• [About this task]: Find every line in the records that holds the string "placeholder". Copy each one.

• [Data for this task]:
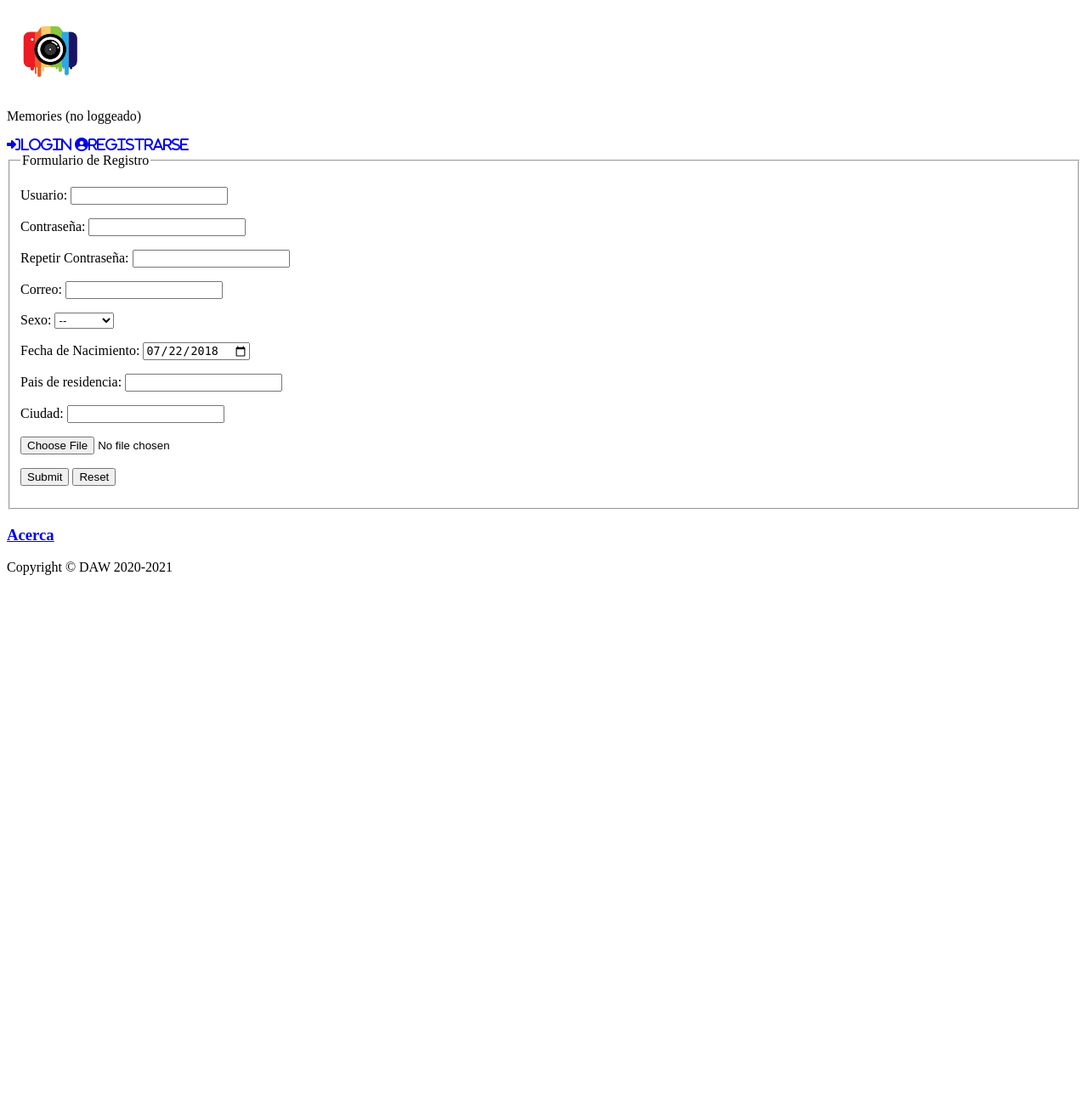
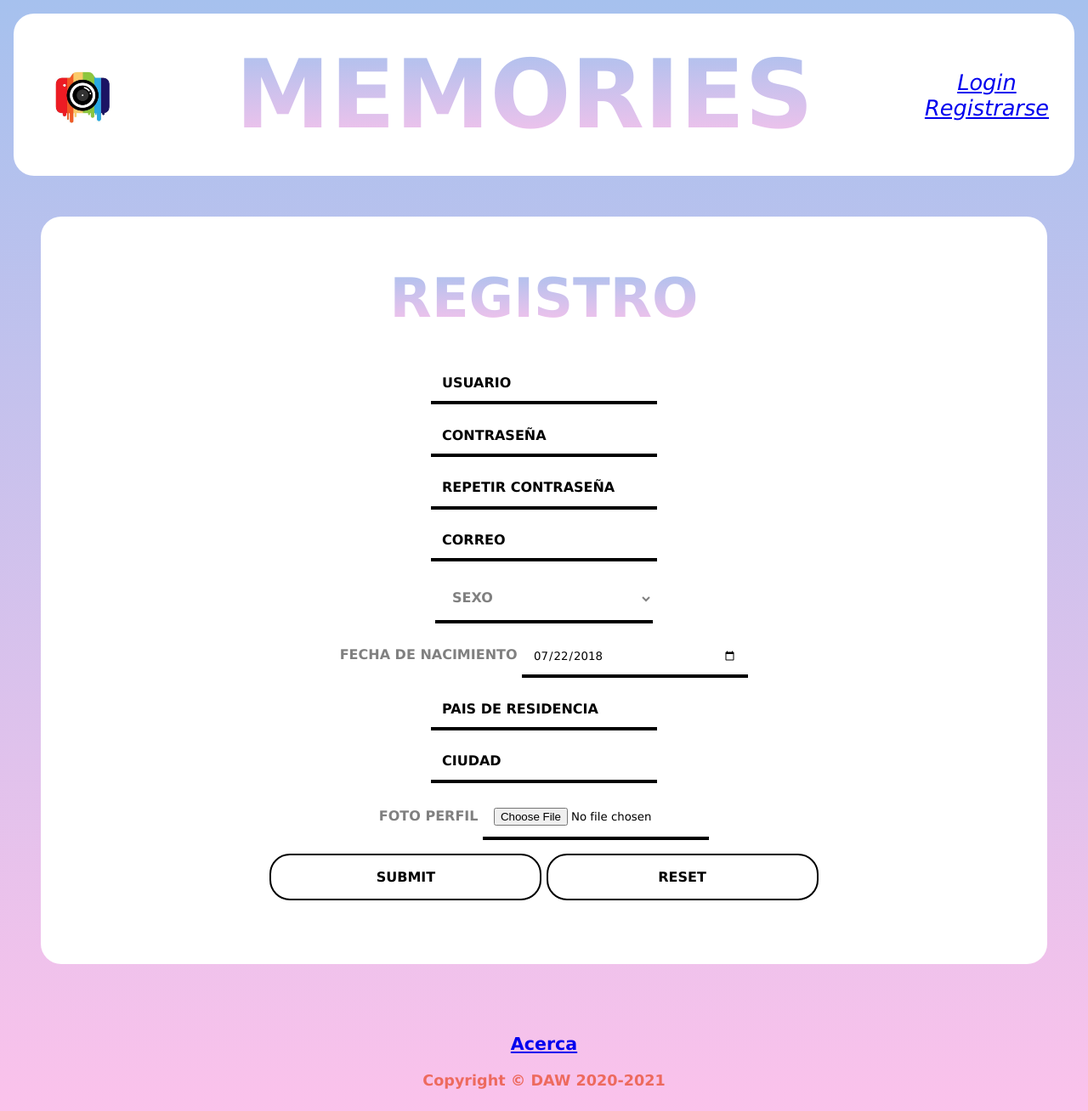
Before and after one commit to yeramora/DAW_goma, a PHP site: page /FormRegistro.html in a window 1280 px wide. Shown: the whole page at 85% size. Before the commit the page ends 677 px from the top, so only its background shows below. Run offline with PHP 8.4, Linux system fonts and the light colour scheme; some libraries are stand-ins or nearby versions.

Commit message:
cambio grafico, varias pags

```diff
--- a/FormRegistro.html
+++ b/FormRegistro.html
@@ -1,57 +1,56 @@
 <!DOCTYPE html>
 <html lang="es">
   <head>
-    <script src="https://kit.fontawesome.com/6b4ca2c1fd.js" crossorigin="anonymous"></script>
+    <link rel="stylesheet" href="cssYera.css" title="Estilo básico" media="screen">
+    <link rel="stylesheet" href="cssAlex.css" title="Estilo básico" media="screen">
     <meta charset="UTF-8">
     <title>Formulario de Registro</title>
   </head>
   <body>
     <header>
       <a href="index.html"><img src="logo.png" alt="icono" width="100" height="100"></a>
-      <p>Memories (no loggeado)</p>
+      <p>Memories</p>
       <aside>
         <a href="MensajeLogin.html"><i class="fas fa-sign-in-alt" aria-hidden="true">Login</i></a>
         <a href="FormRegistro.html"><i class="fa fa-user-circle" aria-hidden="true">Registrarse</i></a>
       </aside>
     </header>
     <main>
-      <form action="/index_logged.html">
-        <fieldset>
-          <legend>Formulario de Registro</legend>
-          <p><label for="usuario">Usuario:</label >
-          <input type="text" id="usuario" name="usuario" required></p>
+      <form action="/index_logged.html" class="formyera">
+        <h1>Registro</h1>
+          <p><label for="usuario" class="invisible">Usuario:</label >
+          <input type="text" id="usuario" name="usuario" required placeholder="Usuario"></p>
 
-          <p><label for="contra">Contraseña:</label>
-          <input type="password" id="contra" name="contra" required></p>
+          <p><label for="contra" class="invisible">Contraseña:</label>
+          <input type="password" id="contra" name="contra" required placeholder="contraseña"></p>
 
-          <p><label for="repcontraseña">Repetir Contraseña:</label>
-          <input type="text" id="repcontraseña" name="repcontraseña" required></p>
+          <p><label for="repcontraseña" class="invisible">Repetir Contraseña:</label>
+          <input type="text" id="repcontraseña" name="repcontraseña" required placeholder="repetir contraseña"></p>
 
-          <p><label for="correo">Correo:</label>
-          <input type="text" id="correo" name="correo" required></p>
+          <p><label for="correo" class="invisible">Correo:</label>
+          <input type="text" id="correo" name="correo" required placeholder="correo"></p>
 
-          <p><label for="sexo">Sexo:</label>
+          <p><label for="sexo" class="invisible">Sexo</label>
           <select id="sexo" name="sexo" required>
-            <option value="">--</option>
+            <option value="">Sexo</option>
             <option value="hombre">Hombre</option>
             <option value="mujer">Mujer</option>
             <option value="otro">Otro</option>
           </select></p>
 
-          <p><label for="fechnac">Fecha de Nacimiento:</label>
-          <input type="date" id="fechnac" name="correo" value="2018-07-22" min="1920-01-01" required></p>
+          <p><label for="fechnac">Fecha de Nacimiento</label>
+          <input type="date" id="fechnac" name="correo" value="2018-07-22" min="1920-01-01" required placeholder="fecha"></p>
 
-          <p><label for="pais">Pais de residencia:</label>
-          <input type="text" id="pais" name="pais" required></p>
-          <p><label for="ciudad">Ciudad:</label>
-          <input type="text" id="ciudad" name="ciudad" required></p>
+          <p><label for="pais"  class="invisible">Pais de residencia:</label>
+          <input type="text" id="pais" name="pais" required placeholder="pais de residencia"></p>
+          <p><label for="ciudad"  class="invisible">Ciudad:</label>
+          <input type="text" id="ciudad" name="ciudad" required placeholder="ciudad"></p>
 
-          <p><label for="foto"></label>
+          <p><label for="foto">Foto perfil</label>
           <input type="file" name="foto" id="foto" required></p>
 
-          <p><input type="submit" id="enviar" name="enviar">
+          <p class="enviar"><input type="submit" id="enviar" name="enviar">
           <input type="reset" id="borrar" name="Borrar"></p>
-        </fieldset>
       </form>
     </main>
     <footer>
--- a/FotoDetalle.html
+++ b/FotoDetalle.html
@@ -1,7 +1,8 @@
 <!DOCTYPE html>
 <html lang="es">
   <head>
-    <script src="https://kit.fontawesome.com/6b4ca2c1fd.js" crossorigin="anonymous"></script>
+    <link rel="stylesheet" href="cssYera.css" title="Estilo básico" media="screen">
+    <link rel="stylesheet" href="cssAlex.css" title="Estilo básico" media="screen">
     <meta charset="UTF-8">
     <title>Formulario de Busqueda</title>
   </head>
--- a/ResBusqueda.html
+++ b/ResBusqueda.html
@@ -2,7 +2,8 @@
 <html lang="es">
   <head>
     <meta charset="UTF-8">
-    <link rel="stylesheet" href="o.css" title="Estilo básico" media="screen">
+    <link rel="stylesheet" href="cssYera.css" title="Estilo básico" media="screen">
+    <link rel="stylesheet" href="cssAlex.css" title="Estilo básico" media="screen">
     <script src="https://kit.fontawesome.com/6b4ca2c1fd.js" crossorigin="anonymous"></script>
     <title>Resultado busqueda</title>
   </head>
--- a/SolicitarAlbumsend.html
+++ b/SolicitarAlbumsend.html
@@ -2,7 +2,8 @@
 <html lang="es">
   <head>
     <meta charset="UTF-8">
-    <link rel="stylesheet" href="o.css" title="Estilo básico" media="screen">
+    <link rel="stylesheet" href="cssYera.css" title="Estilo básico" media="screen">
+    <link rel="stylesheet" href="cssAlex.css" title="Estilo básico" media="screen">
     <script src="https://kit.fontawesome.com/6b4ca2c1fd.js" crossorigin="anonymous"></script>
     <title>Memories LOGGED</title>
   </head>
--- a/UserRegister.html
+++ b/UserRegister.html
@@ -2,7 +2,8 @@
 <html lang="es">
   <head>
     <meta charset="UTF-8">
-    <link rel="stylesheet" href="o.css" title="Estilo básico" media="screen">
+    <link rel="stylesheet" href="cssYera.css" title="Estilo básico" media="screen">
+    <link rel="stylesheet" href="cssAlex.css" title="Estilo básico" media="screen">
     <script src="https://kit.fontawesome.com/6b4ca2c1fd.js" crossorigin="anonymous"></script>
     <title>Memories LOGGED</title>
   </head>
--- a/acerca.html
+++ b/acerca.html
@@ -1,7 +1,8 @@
 <!DOCTYPE html>
 <html lang="es">
   <head>
-    <script src="https://kit.fontawesome.com/6b4ca2c1fd.js" crossorigin="anonymous"></script>
+    <link rel="stylesheet" href="cssYera.css" title="Estilo básico" media="screen">
+    <link rel="stylesheet" href="cssAlex.css" title="Estilo básico" media="screen">
     <meta charset="UTF-8">
     <title>Formulario de Busqueda</title>
   </head>
--- a/cssYera.css
+++ b/cssYera.css
@@ -8,37 +8,66 @@
 
 }
 
+/*
 
-* {
+header {
+ background-color: #FFAF87;b
+ border-radius: 2em;
+ display:flex;
+ flex-direction: row;
+ border:solid 0.4em #ED6A5E;
+ margin:auto;
+
+}
+
+
+*/
+/* GENERAL */
+
+*{
   box-sizing: border-box;
+  font-family: 'Verdana', sans-serif;
 }
+
 .invisible{
  display:none;
 }
+
 body {
-background-color: #1cd0e7;
+background: rgb(237,106,94);
+background: linear-gradient(to top, #fbc2eb 0%, #a6c1ee 100%);
 margin:0em;
 }
 
-header {
-  background-color: #FFAF87;
-  border-radius: 2em;
-  display:flex;
-  flex-direction: row;
-  border:solid 0.4em #ED6A5E;
-  margin:auto;
+header{
+  margin: 0 auto;
+  padding: 30px;
+  margin:1em;
+  background: #fff;
+  display: flex;
+  justify-content: center;
+  align-items: center;
+  border-radius: 1.5em;
 }
 header>a>img{
   float:left;
   border-radius: 10em;
 }
 header>p{
-  margin:0.3em 0em 0.3em 3.5em;
-  font-size: 4em;
+  margin:0 auto;
+  float: left;
+  font-size: 7em;
+  font-weight: bold;
+  background-color: white;
+  background:linear-gradient(to top, #fbc2eb 0%, #a6c1ee 100%);
+  -webkit-background-clip: text;
+  -webkit-text-fill-color: transparent;
+  text-transform: uppercase;
+  line-height: .77;
+  padding: 0.2em;
 }
 
 header>aside{
-  margin-left: auto;
   float:right;
   display:flex;
   flex-direction: column;
@@ -47,8 +76,28 @@ header>aside>a{
   margin: auto;
   font-size: 1.6em;
 }
+
+footer{
+  width: 100%;
+  /* background-color:#FFAF87; */
+  font-size:1.1em;
+  text-align:center;
+  padding:0.5em;
+  color:#ED6A5E;
+  font-weight:bold;
+  margin-top: 3em;
+  /* border:solid 0.5em #ED6A5E; */
+}
+
+/* GENERAL FIN */
+
+/* INDEX*/
+
 #artfotos>h1{
   text-align: center;
+  text-transform: uppercase;
+  font-size: 2em;
+  color:white;
 }
 #artfotos>section {
 margin:auto;
@@ -60,23 +109,73 @@ flex-direction: row;
 clip-path: polygon(25% 0%, 100% 0%, 75% 100%, 0% 100%);
 width: 400px;
 height: 600px;
+}
+#artfotos>section>a>img:hover {
+  width:110%;
+  height:110%;
+  }
+#busquedalogin{
+  text-align: center;
+  text-transform: uppercase;
+  font-size: 2em;
+  color:white;
+}
+/* INDEX FINISH */
 
+/* FORMULARIO REGISTRO */
+
+.formyera {
+  background-color: #fff;
+  padding:1em;
+  margin:3em;
+  height:55em;
+  border-radius: 1.5em;
+}
+.formyera>h1{
+  font-size: 4em;
+  background: linear-gradient(to top, #fbc2eb 0%, #a6c1ee 100%);
+  -webkit-background-clip: text;
+  -webkit-text-fill-color: transparent;
+  font-weight: bold;
+  text-transform: uppercase;
 }
 
-footer{
-  width: 100%;
-  background-color:#FFAF87;
-  font-size:1.1em;
-  text-align:center;
-  padding:0.5em;
-  color:#ED6A5E;
-  font-weight:bold;
-  margin-top: 3em;
-  border:solid 0.5em #ED6A5E;
+.formyera>p>input{
+  background: 0 0;
+  padding: 1em;
+  border:none;
+  width:20em;
+  border-bottom:4px solid black;
 }
-
-#busquedalogin{
-  text-align: center;
+.formyera>p>input::placeholder{
+  color:black;
+  font-weight: bold;
+  text-transform: uppercase;
+  font-size:1.2em;
+}
+.formyera>p>label{
+  color:grey;
+  font-weight: bold;
+  text-transform: uppercase;
+  font-size:1em;
+}
+p>select{
+  background: 0 0;
+  padding:1em;
+  color:grey;
+  width:16em;
+  font-size: 1em;
+  font-weight: bold;
+  text-transform: uppercase;
+  border:none;
+  border-bottom:4px solid black;
+}
+.enviar>input{
+  border: 2px solid black !important;
+  font-size: 1em;
+  font-weight: bold;
+  text-transform: uppercase;
+  border-radius: 1.5em;
 }
 
 @media all and (min-width:960px){ /*3 ARTICULOS*/
--- a/home.html
+++ b/home.html
@@ -2,7 +2,8 @@
 <html lang="es">
   <head>
     <meta charset="UTF-8">
-    <link rel="stylesheet" href="o.css" title="Estilo básico" media="screen">
+    <link rel="stylesheet" href="cssYera.css" title="Estilo básico" media="screen">
+    <link rel="stylesheet" href="cssAlex.css" title="Estilo básico" media="screen">
     <script src="https://kit.fontawesome.com/6b4ca2c1fd.js" crossorigin="anonymous"></script>
     <title>Memories</title>
   </head>
--- a/index.html
+++ b/index.html
@@ -10,7 +10,7 @@
   <body>
       <header>
         <a href="index.html"><img src="logo.png" alt="icono" width="100" height="100"></a>
-        <p>Memories (no loggeado)</p>
+        <p>Memories</p>
         <aside>
           <a href="MensajeLogin.html"><i class="fas fa-sign-in-alt" aria-hidden="true">Login</i></a>
           <a href="FormRegistro.html"><i class="fa fa-user-circle" aria-hidden="true">Registrarse</i></a>
```
Also changed, not shown: FormBusqueda.html (+9 -12 lines), index_logged.html (+9 -7 lines).
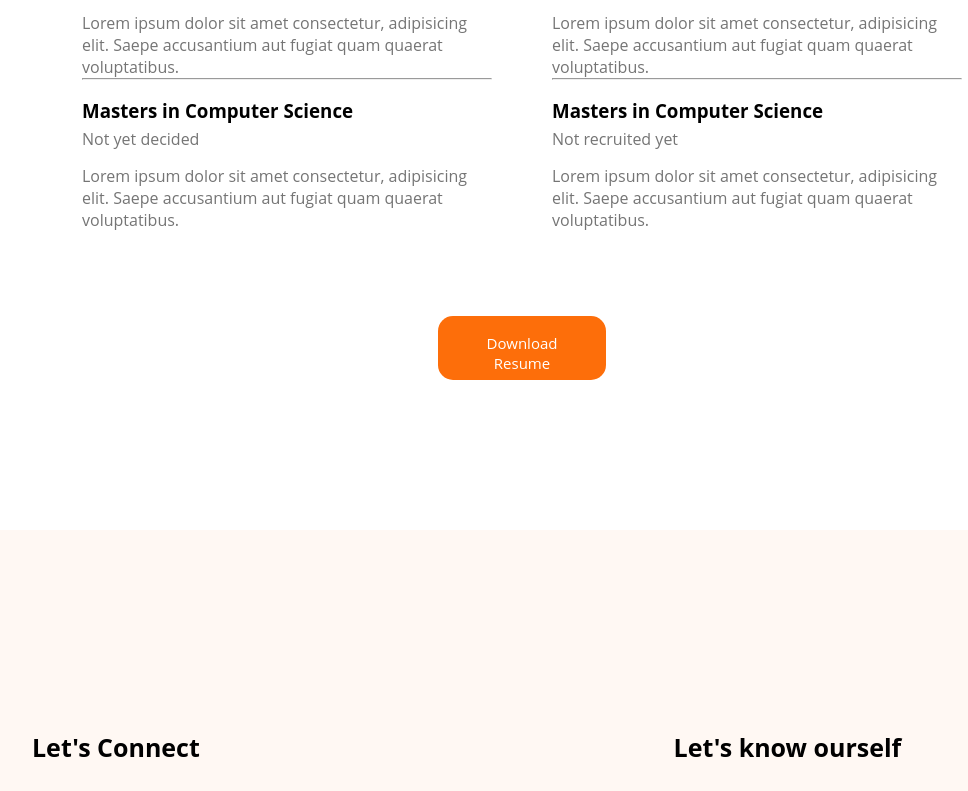
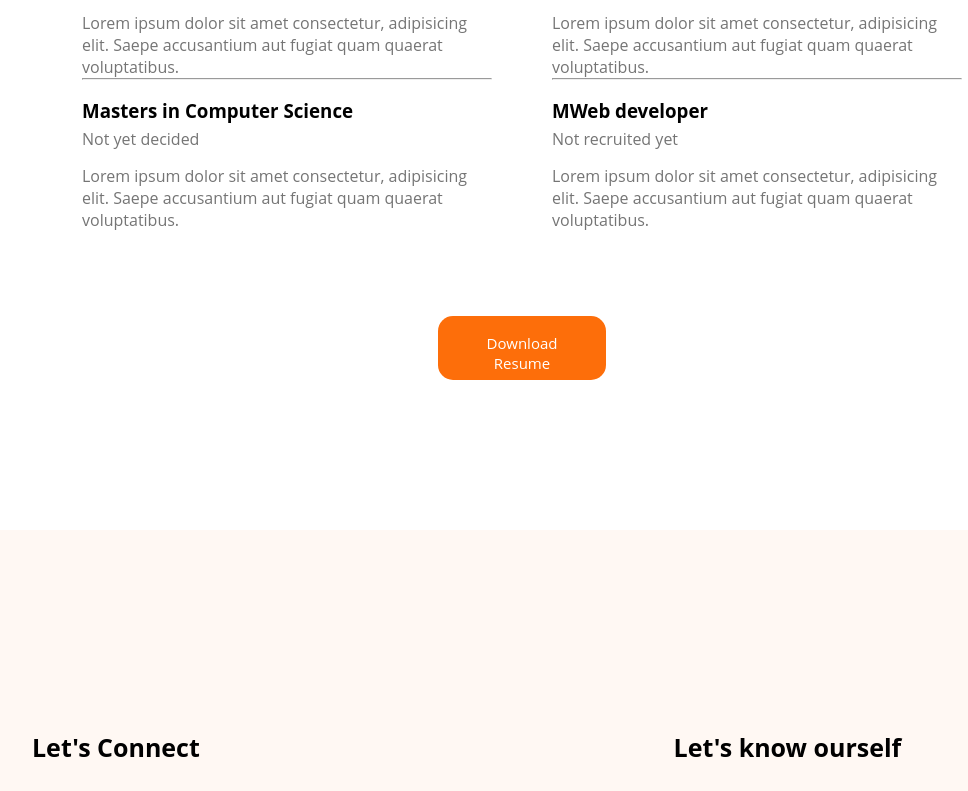
Before and after one commit to DebabrataDipta/my-personal-portfolio, a plain HTML site: page index.html in a window 1280 px wide. Shown: the part 2457-3248 px from the top of the page, without its empty margins (118-1086 px from the left). Drawn offline with Linux system fonts and the light colour scheme.

Commit message:
changes saved

```diff
--- a/index.html
+++ b/index.html
@@ -122,7 +122,7 @@
                         </div>
                         <hr>
                         <div class="resume-experience">
-                            <h3>Masters in Computer Science</h3>
+                            <h3>MWeb developer</h3>
                             <p class="institution">Not recruited yet</p>
                             <p class="resume-para">Lorem ipsum dolor sit amet consectetur, adipisicing elit. Saepe accusantium aut fugiat quam quaerat voluptatibus.</p>
                         </div>
```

• [Solved exercise]:
+          <input type="text" id="usuario" name="usuario" required placeholder="Usuario"></p>
+          <input type="password" id="contra" name="contra" required placeholder="contraseña"></p>
+          <input type="text" id="repcontraseña" name="repcontraseña" required placeholder="repetir contraseña"></p>
+          <input type="text" id="correo" name="correo" required placeholder="correo"></p>
+          <input type="date" id="fechnac" name="correo" value="2018-07-22" min="1920-01-01" required placeholder="fecha"></p>
+          <input type="text" id="pais" name="pais" required placeholder="pais de residencia"></p>
+          <input type="text" id="ciudad" name="ciudad" required placeholder="ciudad"></p>
+.formyera>p>input::placeholder{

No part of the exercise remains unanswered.